A Calf for Olive
A Calf for Olive
Olive looked at her mother, who wasn’t smiling. Her mother didn’t have to say a word. Olive got the message. In the MacGregor farmhouse, everyone was expected to be polite and respectful. Olive may have been born with cerebral palsy, but that didn’t give her an excuse to take her grumpy mood out on others.
In the back of her mind, she could hear her father’s voice. Olive, you put the cart in front of the pony again, didn’t you? You need to learn to take time and think before you let your words leave your mouth! (p. 7)
More than anything, Olive, who has cerebral palsy, wants a calf that is her own, and she tells her parents she wants one for 4H and not a chicken like some of her friends have. She feels she is old enough to raise the calf, but her parents don’t feel that she is ready. Her brother, George, gets up early to help with the cattle on the farm and tries to help Olive to make her life easier. She doesn’t always appreciate what George does and then feels badly that she takes out her feelings on him. She also has a five-year- old brother, Ivan, who also wants to help Olive.

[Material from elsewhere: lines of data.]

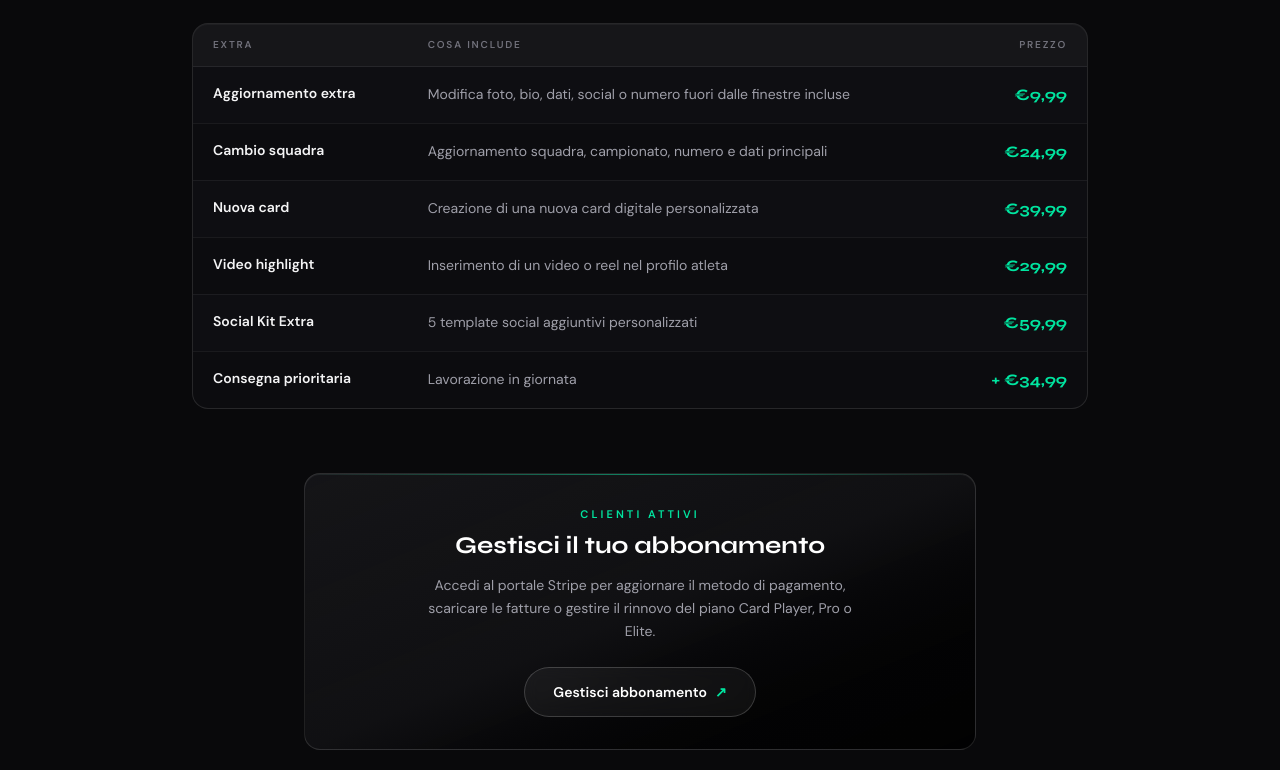
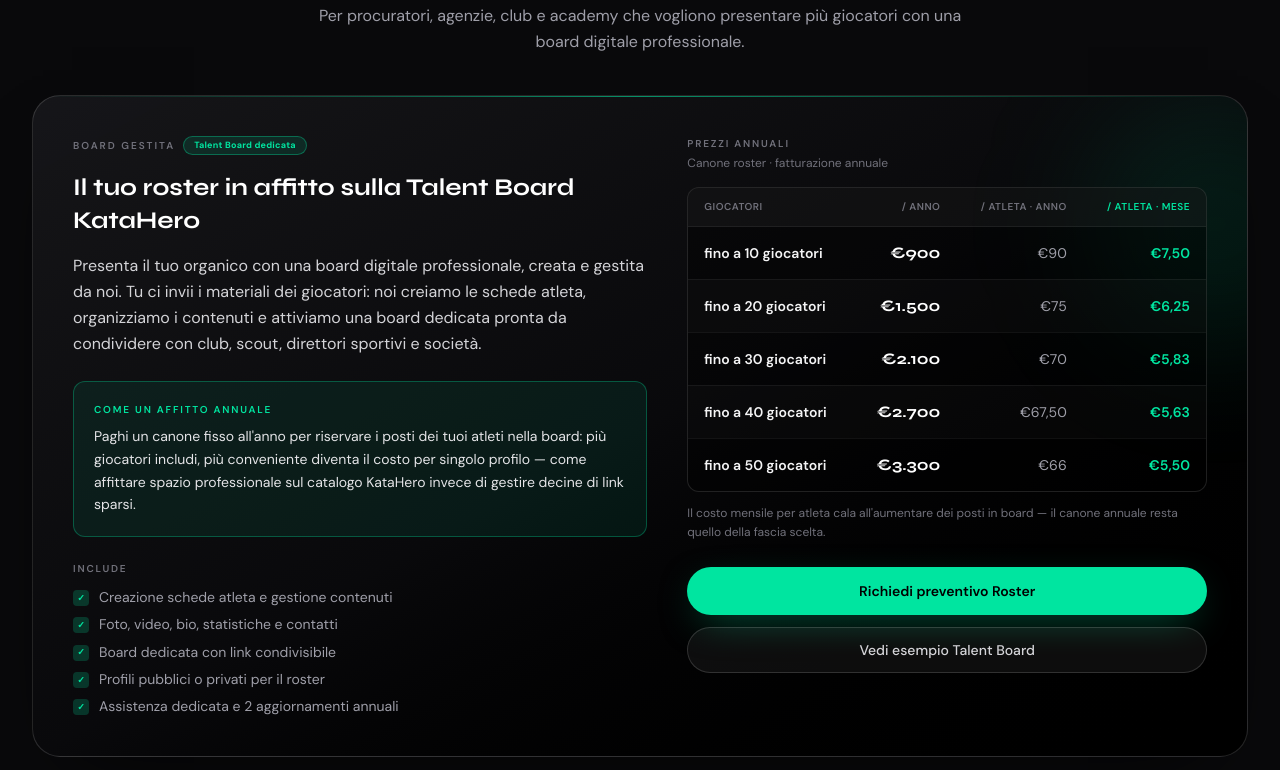
Before and after one commit to Salvo934/katahero, a Next.js app: page / in a window 1280 px wide. Shown: the part 5990-6760 px from the top of the page. Built offline with nearby package versions, Linux system fonts and the light colour scheme; no server answers.

Commit message:
aggiornamento

```diff
--- a/src/components/site/Packages.tsx
+++ b/src/components/site/Packages.tsx
@@ -152,6 +152,25 @@ const packageExtras = [
     price: "+ €34,99",
   },
 ] as const;
+
+const rosterTiers = [
+  { players: "fino a 10", annual: "€900", perAthleteYear: "€90", perAthleteMonth: "€7,50" },
+  { players: "fino a 20", annual: "€1.500", perAthleteYear: "€75", perAthleteMonth: "€6,25" },
+  { players: "fino a 30", annual: "€2.100", perAthleteYear: "€70", perAthleteMonth: "€5,83" },
+  { players: "fino a 40", annual: "€2.700", perAthleteYear: "€67,50", perAthleteMonth: "€5,63" },
+  { players: "fino a 50", annual: "€3.300", perAthleteYear: "€66", perAthleteMonth: "€5,50" },
+] as const;
+
+const rosterFeatures = [
+  "Creazione schede atleta e gestione contenuti",
+  "Foto, video, bio, statistiche e contatti",
+  "Board dedicata con link condivisibile",
+  "Profili pubblici o privati per il roster",
+  "Assistenza dedicata e 2 aggiornamenti annuali",
+] as const;
+
+const ROSTER_WHATSAPP_MESSAGE =
+  "Ciao! Vorrei informazioni sul pacchetto KATA HERO Roster (board digitale per agenzia/club). Mi indicate tempi, materiali e fascia giocatori.";
 
 function tierIncludesPrefix(tier: Plan["tier"]): string {
   if (tier === "pro") return "Tutto Card Player";
@@ -311,6 +330,142 @@ function PlanCard({ plan }: { plan: Plan }) {
   );
 }
 
+function RosterPackage() {
+  return (
+    <div id="roster" className="mt-16 scroll-mt-24 sm:mt-20">
+      <div className="mb-8 text-center lg:mb-10">
+        <p className="text-[11px] font-semibold uppercase tracking-[0.28em] text-accent">Agenzie · Club · Academy</p>
+        <h3 className="font-display mt-2 text-2xl font-bold text-white sm:text-3xl">
+          KATA HERO <span className="text-accent">Roster</span>
+        </h3>
+        <p className="mx-auto mt-3 max-w-2xl text-sm leading-relaxed text-zinc-400 sm:text-base">
+          Per procuratori, agenzie, club e academy che vogliono presentare più giocatori con una board digitale
+          professionale.
+        </p>
+      </div>
+
+      <article className="relative overflow-hidden rounded-2xl border border-white/14 bg-linear-to-br from-zinc-900/90 via-zinc-950 to-black shadow-[0_32px_80px_-40px_rgba(0,0,0,0.9)] lg:rounded-[1.75rem]">
+        <div
+          className="pointer-events-none absolute inset-x-0 top-0 h-px bg-linear-to-r from-transparent via-accent/60 to-transparent"
+          aria-hidden
+        />
+        <div
+          className="pointer-events-none absolute -right-24 top-0 h-64 w-64 rounded-full bg-accent/10 blur-3xl"
+          aria-hidden
+        />
+
+        <div className="relative grid gap-8 p-6 sm:p-8 lg:grid-cols-[minmax(0,1.05fr)_minmax(0,0.95fr)] lg:gap-10 lg:p-10">
+          <div className="flex min-w-0 flex-col">
+            <div className="flex flex-wrap items-center gap-2">
+              <p className="text-[10px] font-semibold uppercase tracking-[0.2em] text-zinc-500">Board gestita</p>
+              <span className="rounded-full border border-accent/35 bg-accent/12 px-2.5 py-0.5 text-[9px] font-bold tracking-wide text-accent">
+                Talent Board dedicata
+              </span>
+            </div>
+            <p className="font-display mt-4 text-xl font-bold leading-snug text-white sm:text-2xl">
+              Il tuo roster in affitto sulla Talent Board KataHero
+            </p>
+            <p className="mt-4 text-sm leading-relaxed text-zinc-300 sm:text-base">
+              Presenta il tuo organico con una board digitale professionale, creata e gestita da noi. Tu ci invii i
+              materiali dei giocatori: noi creiamo le schede atleta, organizziamo i contenuti e attiviamo una board
+              dedicata pronta da condividere con club, scout, direttori sportivi e società.
+            </p>
+
+            <div className="mt-6 rounded-xl border border-accent/30 bg-accent/8 p-4 sm:p-5">
+              <p className="text-[10px] font-semibold uppercase tracking-[0.18em] text-accent">Come un affitto annuale</p>
+              <p className="mt-2 text-sm leading-relaxed text-zinc-200">
+                Paghi un canone fisso all&apos;anno per riservare i posti dei tuoi atleti nella board: più giocatori
+                includi, più conveniente diventa il costo per singolo profilo — come affittare spazio professionale sul
+                catalogo KataHero invece di gestire decine di link sparsi.
+              </p>
+            </div>
+
+            <p className="mt-6 text-[10px] font-semibold uppercase tracking-[0.18em] text-zinc-500">Include</p>
+            <ul className="mt-3 space-y-2">
+              {rosterFeatures.map((f) => (
+                <li key={f} className="flex gap-2.5 text-sm leading-snug text-zinc-400">
+                  <span
+                    className="mt-0.5 flex size-4 shrink-0 items-center justify-center rounded bg-accent/20 text-[9px] font-bold text-accent"
+                    aria-hidden
+                  >
+                    ✓
+                  </span>
+                  {f}
+                </li>
+              ))}
+            </ul>
+          </div>
+
+          <div className="flex min-w-0 flex-col">
+            <p className="text-[10px] font-semibold uppercase tracking-[0.18em] text-zinc-500">Prezzi annuali</p>
+            <p className="mt-1 text-xs text-zinc-500">Canone roster · fatturazione annuale</p>
+
+            <div className="mt-4 overflow-hidden rounded-xl border border-white/12 bg-black/40">
+              <div className="overflow-x-auto">
+                <table className="w-full min-w-80 border-collapse text-left text-sm">
+                  <thead>
+                    <tr className="border-b border-white/10 bg-white/4">
+                      <th className="px-4 py-3 text-[10px] font-semibold uppercase tracking-wider text-zinc-500">
+                        Giocatori
+                      </th>
+                      <th className="px-4 py-3 text-right text-[10px] font-semibold uppercase tracking-wider text-zinc-500">
+                        / anno
+                      </th>
+                      <th className="hidden px-4 py-3 text-right text-[10px] font-semibold uppercase tracking-wider text-zinc-500 sm:table-cell">
+                        / atleta · anno
+                      </th>
+                      <th className="hidden px-4 py-3 text-right text-[10px] font-semibold uppercase tracking-wider text-accent md:table-cell">
+                        / atleta · mese
+                      </th>
+                    </tr>
+                  </thead>
+                  <tbody>
+                    {rosterTiers.map((row, i) => (
+                      <tr
+                        key={row.players}
+                        className={`border-b border-white/6 last:border-b-0 ${i % 2 === 1 ? "bg-white/2" : ""}`}
+                      >
+                        <td className="px-4 py-3.5 font-semibold text-zinc-100">{row.players} giocatori</td>
+                        <td className="px-4 py-3.5 text-right font-display text-base font-bold text-white">
+                          {row.annual}
+                        </td>
+                        <td className="hidden px-4 py-3.5 text-right text-zinc-400 sm:table-cell">{row.perAthleteYear}</td>
+                        <td className="hidden px-4 py-3.5 text-right font-semibold text-accent md:table-cell">
+                          {row.perAthleteMonth}
+                        </td>
+                      </tr>
+                    ))}
+                  </tbody>
+                </table>
+              </div>
+            </div>
+
+            <p className="mt-3 text-xs leading-relaxed text-zinc-500">
+              Il costo mensile per atleta cala all&apos;aumentare dei posti in board — il canone annuale resta quello della
+              fascia scelta.
+            </p>
+
+            <a
+              href={whatsappPrefilledUrl(ROSTER_WHATSAPP_MESSAGE)}
+              target="_blank"
+              rel="noopener noreferrer"
+              className="mt-6 inline-flex min-h-12 w-full items-center justify-center rounded-full bg-accent px-6 py-3.5 text-center text-sm font-semibold text-black shadow-[0_12px_40px_-14px_rgba(0,229,160,0.55)] transition hover:brightness-110"
+            >
+              Richiedi preventivo Roster
+            </a>
+            <a
+              href="/talent-board"
+              className="mt-3 inline-flex min-h-11 w-full items-center justify-center rounded-full border border-white/15 bg-white/5 px-5 py-3 text-sm font-medium text-zinc-300 transition hover:border-white/25 hover:bg-white/8 hover:text-white"
+            >
+              Vedi esempio Talent Board
+            </a>
+          </div>
+        </div>
+      </article>
+    </div>
+  );
+}
+
 function PackageExtrasTable() {
   return (
     <div className="mt-6 overflow-hidden rounded-2xl border border-white/10 bg-zinc-900/45 shadow-[inset_0_1px_0_0_rgba(255,255,255,0.04)]">
@@ -365,7 +520,7 @@ function SubscriptionManagement() {
         <h3 className="font-display mt-2 text-xl font-bold text-white sm:text-2xl">Gestisci il tuo abbonamento</h3>
         <p className="mx-auto mt-3 max-w-md text-sm leading-relaxed text-zinc-400">
           Accedi al portale Stripe per aggiornare il metodo di pagamento, scaricare le fatture o gestire il rinnovo del
-          piano Card Player, Pro o Elite.
+          piano Card Player, Pro, Elite o Roster.
         </p>
         <a
           href={portalUrl}
@@ -417,6 +572,8 @@ export function Packages() {
           ))}
         </ul>
 
+        <RosterPackage />
+
         <div className="mx-auto mt-14 max-w-4xl sm:mt-16">
           <div className="text-center">
             <p className="text-[11px] font-semibold uppercase tracking-[0.28em] text-accent">Extra</p>
```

Olive uses a four-wheeled walker around the house and then a power wheelchair when she goes out. Most of her classmates accept her, but she overhears someone say that she can’t do what normal kids do. When she tells her parents about the teasing, they decide that maybe she is ready for a calf and can choose the one she wants. She also wants to enter her calf in the 4H competition. When Olive’s grandparents move to the farm, her grandmother is a great help to Olive as she works with her calf named Moofy.
A Calf for Olive is an excellent story about determination, independence and the abilities and challenges of a person with cerebral palsy. There are 19 chapters with titles that suggest the plot’s direction. Some examples are “Olive’s Family and Friends”, “Overheard Outside the Classroom”, “Grammy and Grampy Arrive”, “Exciting News”, and “Choosing a Calf”. There are many details that make this an authentic story about someone with cerebral palsy. For example, Olive uses an EZ Reacher to make her bed. Her parents want her to use a cell phone and a whistle when she goes out alone in case she runs into trouble. Interesting details about the farm’s animals are included, with one being the sheep that are spoiled and look for treats by the fence, and another involves the dog, Mia who is deaf but still sleeps by the sheep as if she is protecting them. The author also utilizes correct vocabulary for the names of the animals, like ewes for female sheep and heifer for a female cow.
The novel’s characters are engaging and realistic, including the class bully, Billy. A Calf for Olive would also be an excellent read-aloud choice, especially for the younger readers in the intended age group. The book’s content provides many opportunities for discussions around differences of abilities in people.
Deborah Mervold is a retired educator from Shellbrook, Saskatchewan, with experience as a high school English teacher and teacher-librarian and post-secondary experience working with instructors at Saskatchewan Polytechnic. She is a life-long learner with a love of reading and libraries.